Another major issue with the traditional approach to service delivery was that the provision of drinking water was viewed primarily as an engineering solution, with schemes being planned and executed by the public health and engineering departments. But programmes like the Swajal project in Uttar Pradesh and Uttarakhand and the WASMO programme in Gujarat, demonstrated that with adequate capacity building and training, water can be most efficiently managed at the lowest appropriate level.
Adopting this principle, the Jal Jeevan Mission’s first preference will be to have single village ground water-based schemes, wherever sufficient quantity and good quality of groundwater exists. These schemes would be managed by the community itself through the setting up of a village water and sanitation committee, a sub-committee of the gram panchayat. Wherever adequate quantity of safe groundwater is not present, or where it may be technically not feasible to have single-village schemes, surface water-based multi-village schemes will be promoted.

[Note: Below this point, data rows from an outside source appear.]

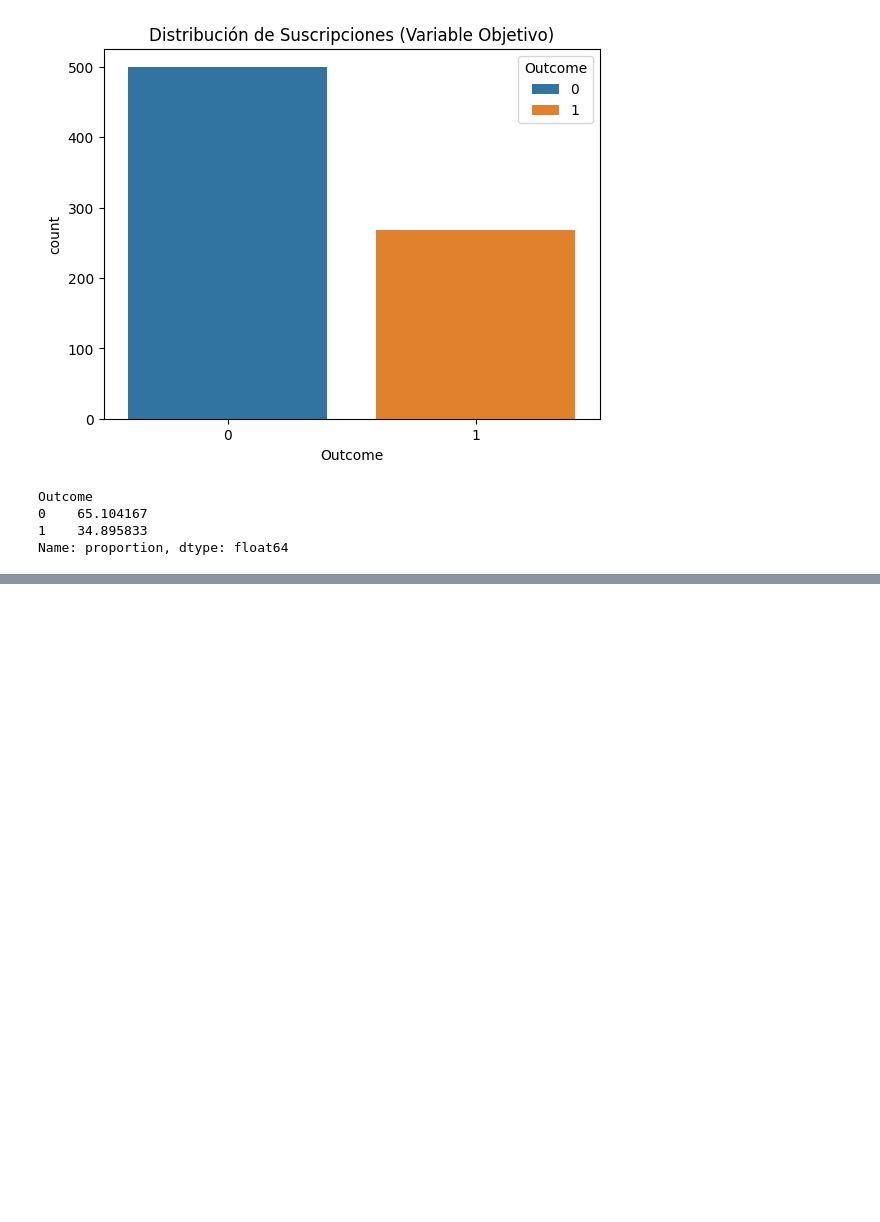
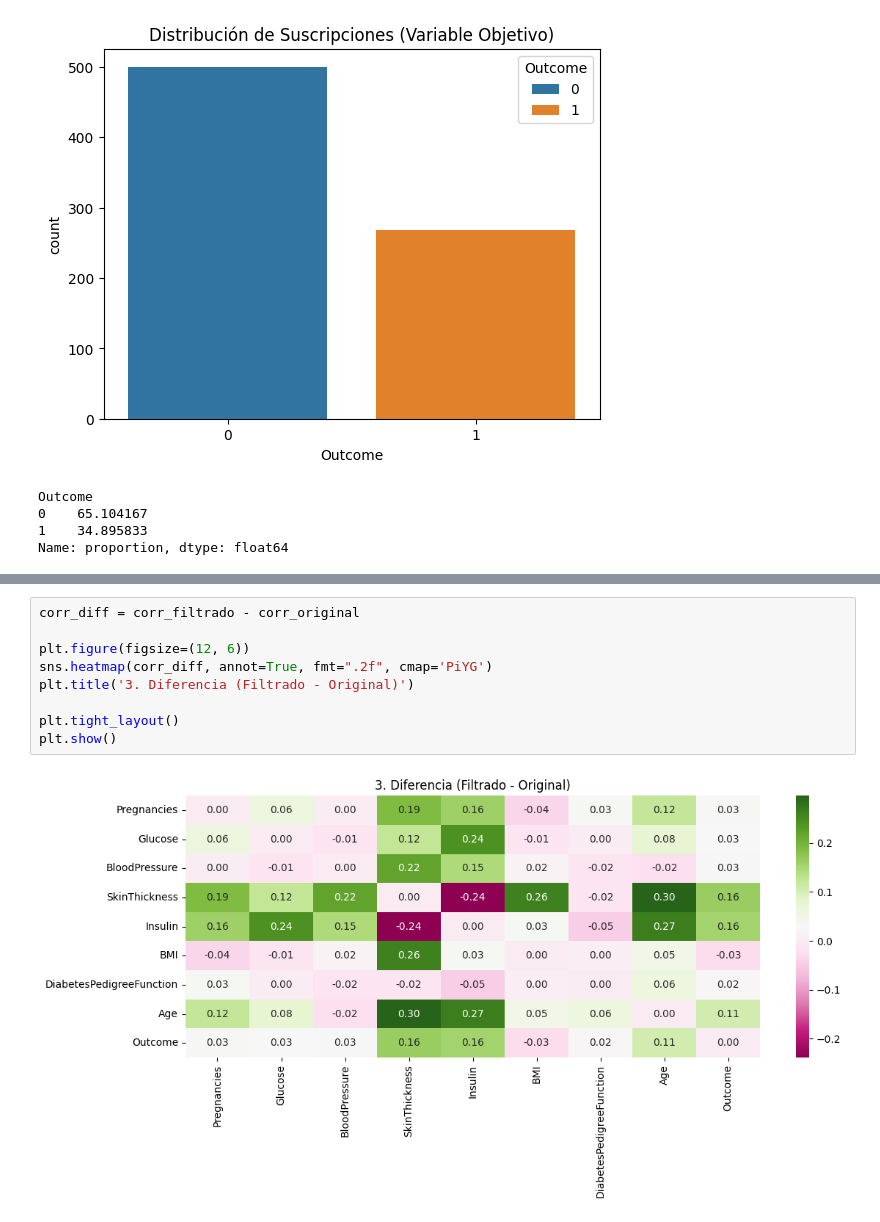
Before and after one commit to 4GeeksAcademy/IgnacioSabinoG-IntroML, a Jupyter notebook: src/04-eda-diabetes.ipynb, the cells around one changed output, grey strips where cells are left out. Saved outputs shown, nothing was run; the diff lists cells and outputs as text; blank space fills up the shorter version.

```diff
--- a/src/04-eda-diabetes.ipynb
+++ b/src/04-eda-diabetes.ipynb
@@ -92,0 +260,11 @@ Name: proportion, dtype: float64
+# %%
+corr_diff = corr_filtrado - corr_original
+
+plt.figure(figsize=(12, 6))
+sns.heatmap(corr_diff, annot=True, fmt=".2f", cmap='PiYG')
+plt.title('3. Diferencia (Filtrado - Original)')
+
+plt.tight_layout()
+plt.show()
+# %% [output]
+[figure, added]
```
Also changed, not shown: parts of 22 cells of this notebook, 1 other file.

Further, in some remote regions, where it may not be techno-economically feasible to have household water supply schemes, local innovations, such as solar-based schemes will be encouraged. Under the mission, it is planned to include a mandatory provision for the effective channeling and treatment of household waste water (known as grey water), through appropriate and low cost drainage and treatment systems. Once appropriately treated, the grey water can be used for both recharge of groundwater as well as for irrigation purposes.
The ongoing Jal Shakti Abhiyan will help in creating awareness about the importance of integrating source sustainability and water reuse with the provision of household water supply. This integrated approach to decentralised, community managed, and sustainable water management is the backbone of the Jal Jeevan Mission to ensure that every household gets the benefits of water supply.